Depending on the species, wasps build either underground in a disused mouse hole, in a tree on under the ceiling of a loft or shed.

Three species, namely the common, tree wasp and German can be seen in our areas but they all look superficially similar apart from face markings.

Her first task is to build a golf ball sized sphere wit an entrance below in which she makes a few hexagonal cells like upturned wine glasses into which she lays her first eggs (see photo).

To begin, the queen bites pieces of soft wood from a fence post or log and using saliva or water from a pond, chews it into a paste.

Gradually the nest is enlarged with more outer spheres and more cells added, helped by the young wasps as they hatch.

They also feed the growing grubs with chewed up insects such as flies or caterpillars.

Some years ago, there was a mass influx of hover flies from the Continent, many of which entered my conservatory and became trapped under the ceiling, a wasp discovered them and every twenty minutes flew in, caught a hoverfly in mid-air and bit off its head legs and wings before taking the remainder back to feed its grubs!

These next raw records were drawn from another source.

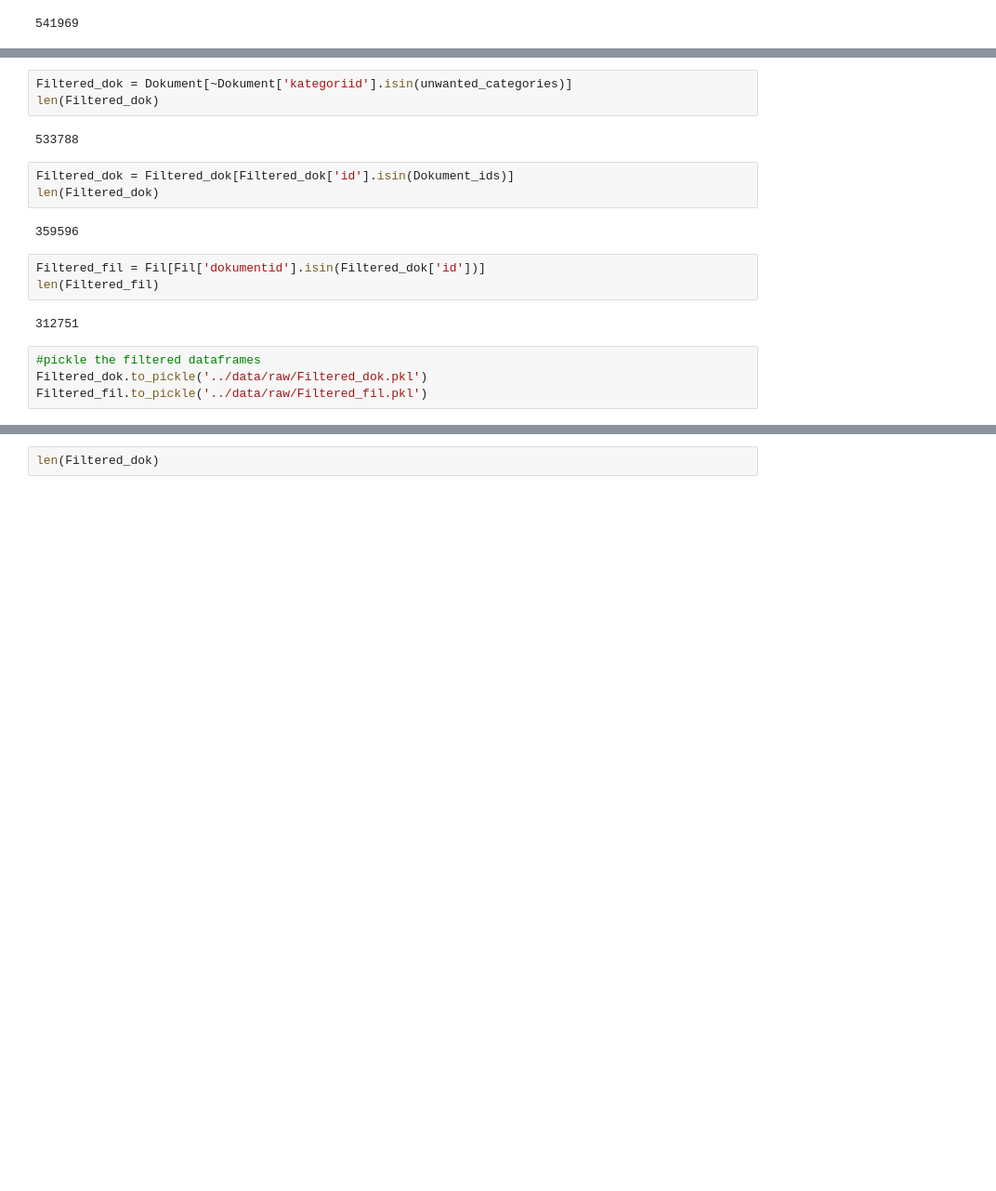
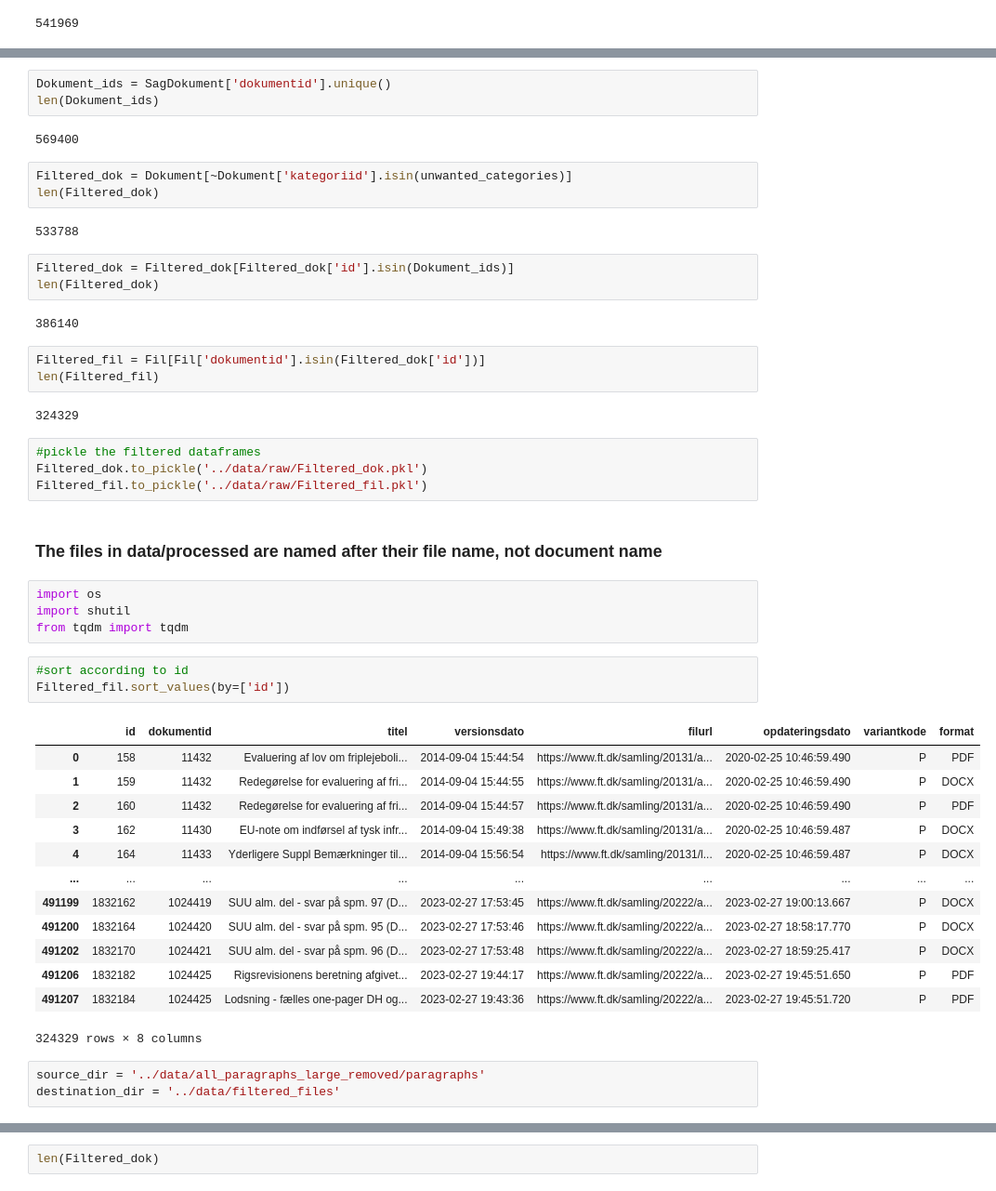
Before and after one commit to Rune-Nedergaard/knowledge-graph, a Jupyter notebook: notebooks/getting_random_subset.ipynb, the cells around one changed output, grey strips where cells are left out. Shown: that part at 93% size. Saved outputs shown, nothing was run; the diff lists cells and outputs as text; blank space fills up the shorter version.

```diff
--- a/notebooks/getting_random_subset.ipynb
+++ b/notebooks/getting_random_subset.ipynb
@@ -58,3 +60,8 @@ len(Dokument_ids)
+# %%
+Dokument_ids = SagDokument['dokumentid'].unique()
+len(Dokument_ids)
+# %% [output]
+569400
 # %%
 Filtered_dok = Dokument[~Dokument['kategoriid'].isin(unwanted_categories)]
 len(Filtered_dok)
@@ -64,13 +71,39 @@ len(Filtered_dok)
 Filtered_dok = Filtered_dok[Filtered_dok['id'].isin(Dokument_ids)]
 len(Filtered_dok)
 # %% [output]
-359596
+386140
 # %%
 Filtered_fil = Fil[Fil['dokumentid'].isin(Filtered_dok['id'])]
 len(Filtered_fil)
 # %% [output]
-312751
+324329
 # %%
 #pickle the filtered dataframes
 Filtered_dok.to_pickle('../data/raw/Filtered_dok.pkl')
 Filtered_fil.to_pickle('../data/raw/Filtered_fil.pkl')
+# %% [markdown]
+### The files in data/processed are named after their file name, not document name
+# %%
+import os
+import shutil
+from tqdm import tqdm
+# %%
+#sort according to id
+Filtered_fil.sort_values(by=['id'])
+# %% [output]
+|  | id | dokumentid | titel | versionsdato | filurl | opdateringsdato | variantkode | format |
+| 0 | 158 | 11432 | Evaluering af lov om friplejeboli... | 2014-09-04 15:44:54 | https://www.ft.dk/samling/20131/a... | 2020-02-25 10:46:59.490 | P | PDF |
+| 1 | 159 | 11432 | Redegørelse for evaluering af fri... | 2014-09-04 15:44:55 | https://www.ft.dk/samling/20131/a... | 2020-02-25 10:46:59.490 | P | DOCX |
+| 2 | 160 | 11432 | Redegørelse for evaluering af fri... | 2014-09-04 15:44:57 | https://www.ft.dk/samling/20131/a... | 2020-02-25 10:46:59.490 | P | PDF |
+| 3 | 162 | 11430 | EU-note om indførsel af tysk infr... | 2014-09-04 15:49:38 | https://www.ft.dk/samling/20131/a... | 2020-02-25 10:46:59.487 | P | DOCX |
+| 4 | 164 | 11433 | Yderligere Suppl Bemærkninger til... | 2014-09-04 15:56:54 | https://www.ft.dk/samling/20131/l... | 2020-02-25 10:46:59.487 | P | DOCX |
+| ... | ... | ... | ... | ... | ... | ... | ... | ... |
+| 491199 | 1832162 | 1024419 | SUU alm. del - svar på spm. 97 (D... | 2023-02-27 17:53:45 | https://www.ft.dk/samling/20222/a... | 2023-02-27 19:00:13.667 | P | DOCX |
+| 491200 | 1832164 | 1024420 | SUU alm. del - svar på spm. 95 (D... | 2023-02-27 17:53:46 | https://www.ft.dk/samling/20222/a... | 2023-02-27 18:58:17.770 | P | DOCX |
+| 491202 | 1832170 | 1024421 | SUU alm. del - svar på spm. 96 (D... | 2023-02-27 17:53:48 | https://www.ft.dk/samling/20222/a... | 2023-02-27 18:59:25.417 | P | DOCX |
+| 491206 | 1832182 | 1024425 | Rigsrevisionens beretning afgivet... | 2023-02-27 19:44:17 | https://www.ft.dk/samling/20222/a... | 2023-02-27 19:45:51.650 | P | PDF |
+| 491207 | 1832184 | 1024425 | Lodsning - fælles one-pager DH og... | 2023-02-27 19:43:36 | https://www.ft.dk/samling/20222/a... | 2023-02-27 19:45:51.720 | P | PDF |
+324329 rows × 8 columns
+# %%
+source_dir = '../data/all_paragraphs_large_removed/paragraphs'
+destination_dir = '../data/filtered_files'
```
Also changed, not shown: parts of 6 cells of this notebook, 6 other files.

Quite soon my conservatory floor was littered with dismembered hoverflies which I repeatedly swept up until late summer when the queen wasp died and the nest was finally deserted.